When developing the “Metal Gear” series, one of Hideo Kojima’s favorite films was the John Carpenter/Kurt Russel film “Escape from New York”, which he reportedly was fond of when it first came out in his late teens (Although at time he’s denied that Snake in the games was based on Snake from the movie, it’s apparent there’s some kind of connection.
Let’s start with the easy one to point out-Both characters are named Snake, although this extends to several Metal Gear characters, many of which are physically identical, mostly due to genetics: Naked Snake AKA Big Boss and his clones Solid, Liquid and Solidus, as well as his body double Venom Snake. Big Boss, Venom Snake and Solidus eventually gain eyepatches, a trademark of Plissken-although it’s also a trait that extends to several other ‘badass’ characters as well, including DC comic’s Deathstroke, Marvel’s Nick Fury, or both John Wayne and Jeff Bridge’s “True Grit” characters. Going back even further, it’s also associated with 17th century pirates and the Norse god Odin as well. I suppose in a few ways it’s seen as a sign of a wound in combat, as many of these characters are vets of various conflicts (Fury, for example, fought in World War II and had several comic stories set in that period). Solid Snake also has an eyepatch of sorts, although in his case it’s sort of an enhanced tactical tool and not an actual sign of impairment. But given the name, and the movie’s effect on Kojima, I think it’s fair to say it might be a homage to Snake Plissken.
Plissken, Solid, Big Boss and Venom are also quite fond of smoking-although their brands differ. Solid Snake, like Plissken, prefers to smoke cigarettes instead of the big cigars like his ‘father’ and his ‘double’ Big Boss.
The English dub voice of Big Boss and Solid Snake up to Metal Gear Solid V-David Hayter-also seems to have adopted a voice for Snake that’s very similar to Kurt Russel’s quiet-but-still-gritty delivery in the film.
Russel’s Snake is a former war hero, in a sense like Big Boss, but one who’s tired of hypocrisy; although Russel’s character never really forms his own mercenary company which turns into a nation all it’s own. He does however, become a criminal of sorts, although one not apparently detained in New York. In this way, he’s more relate able to Solid Snake perhaps. Solid Snake is also of course also a war hero, for his actions in Outer Heaven, Zanzibar land, and further back in the Gulf War.
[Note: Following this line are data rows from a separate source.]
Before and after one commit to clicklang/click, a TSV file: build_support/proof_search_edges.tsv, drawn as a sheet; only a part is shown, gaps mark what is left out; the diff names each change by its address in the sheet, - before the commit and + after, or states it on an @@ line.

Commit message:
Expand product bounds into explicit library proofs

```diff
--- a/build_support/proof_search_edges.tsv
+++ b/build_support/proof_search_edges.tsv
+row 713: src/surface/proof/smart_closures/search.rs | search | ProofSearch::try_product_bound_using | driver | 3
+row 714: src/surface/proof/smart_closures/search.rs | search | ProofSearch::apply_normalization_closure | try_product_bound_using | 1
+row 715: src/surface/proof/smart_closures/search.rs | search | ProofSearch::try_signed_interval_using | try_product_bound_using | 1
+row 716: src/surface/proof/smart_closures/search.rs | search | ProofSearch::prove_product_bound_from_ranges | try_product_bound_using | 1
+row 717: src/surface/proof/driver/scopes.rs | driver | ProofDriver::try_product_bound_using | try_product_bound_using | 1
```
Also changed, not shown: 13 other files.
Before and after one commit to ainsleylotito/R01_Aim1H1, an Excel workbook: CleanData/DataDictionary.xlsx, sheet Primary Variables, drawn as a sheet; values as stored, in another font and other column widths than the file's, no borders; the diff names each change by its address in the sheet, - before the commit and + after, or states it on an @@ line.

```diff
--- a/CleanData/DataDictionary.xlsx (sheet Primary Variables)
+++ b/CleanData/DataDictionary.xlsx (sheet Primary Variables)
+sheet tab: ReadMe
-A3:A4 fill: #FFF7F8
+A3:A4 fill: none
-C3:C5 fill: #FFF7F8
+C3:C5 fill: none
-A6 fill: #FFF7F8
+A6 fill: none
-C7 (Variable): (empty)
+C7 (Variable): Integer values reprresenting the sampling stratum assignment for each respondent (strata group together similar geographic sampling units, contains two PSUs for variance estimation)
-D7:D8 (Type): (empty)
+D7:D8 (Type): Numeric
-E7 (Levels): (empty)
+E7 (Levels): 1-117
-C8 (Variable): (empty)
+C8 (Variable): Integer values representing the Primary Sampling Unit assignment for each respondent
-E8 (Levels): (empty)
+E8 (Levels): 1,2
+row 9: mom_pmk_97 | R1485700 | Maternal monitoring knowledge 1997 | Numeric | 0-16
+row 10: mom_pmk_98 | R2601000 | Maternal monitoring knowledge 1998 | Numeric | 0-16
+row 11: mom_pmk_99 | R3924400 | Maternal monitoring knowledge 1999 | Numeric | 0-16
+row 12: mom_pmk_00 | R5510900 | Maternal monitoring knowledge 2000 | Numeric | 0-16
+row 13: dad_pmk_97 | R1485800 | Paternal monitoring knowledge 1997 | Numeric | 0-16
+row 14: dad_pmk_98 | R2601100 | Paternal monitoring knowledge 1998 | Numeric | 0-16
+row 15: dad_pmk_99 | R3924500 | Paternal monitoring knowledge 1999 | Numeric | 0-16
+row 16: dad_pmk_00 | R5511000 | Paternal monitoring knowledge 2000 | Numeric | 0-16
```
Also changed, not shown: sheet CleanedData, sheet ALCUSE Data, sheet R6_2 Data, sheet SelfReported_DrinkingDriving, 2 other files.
Both are brought out from their ‘retirement’-Plissken from his prison, and Solid from hanging out with Huskies in Alaska, and given a briefing on the mission that’s supposed to take place- a solo infiltration to rescue a hostage. In Plissken’s case, the president of the United states who was forced to evacuate Air Force One into the now Prison city of New York. In Solid Snake’s case, the DARPA Chief Donald Anderson and the ARMSTECH president Kenneth Baker (Who were secretly developing Metal Gear Rex).
Snake Plissken’s mission is given to him by Lee Van Cleef’s character, Bob Hauk, who also communicates with him a few times on the mission. Although his role is similar to that of Cambpell in the game, Van Cleef’s numerous roles in westerns is perhaps one of the inspirations for Metal Gear’s anti-villain, the clearly western-inspired Revolver Ocelot.
In both cases, Snake is given injections and something to keep track of him-a tracker (in Solid Snake’s case, nanomachines, in Plissken’s case a hidden button). However, they’re both given something a bit more lethal as well-Plissken with artery-bursting explosives, Solid Snake-unknowingly (as it comes with the nanomachines)-the virus FOXDIE, meant to take out the rogue FOXHOUND group-and possibly himself.
Both have 24 hours to complete their mission. However, while Solid Snake is sent via a pod from a submarine, Snake Plissken’s entry into New York is more reminiscent of Naked Snake/Big Boss’s entry into soviet territory in Operation Snake Eater. Which utilized a Lockheed drone from an M21. In both cases, very small and fragile planes, both of which don’t make it back in one piece either.
In the next post, we’ll see how both missions unfold, and see what other influences are present throughout pretty much all the games.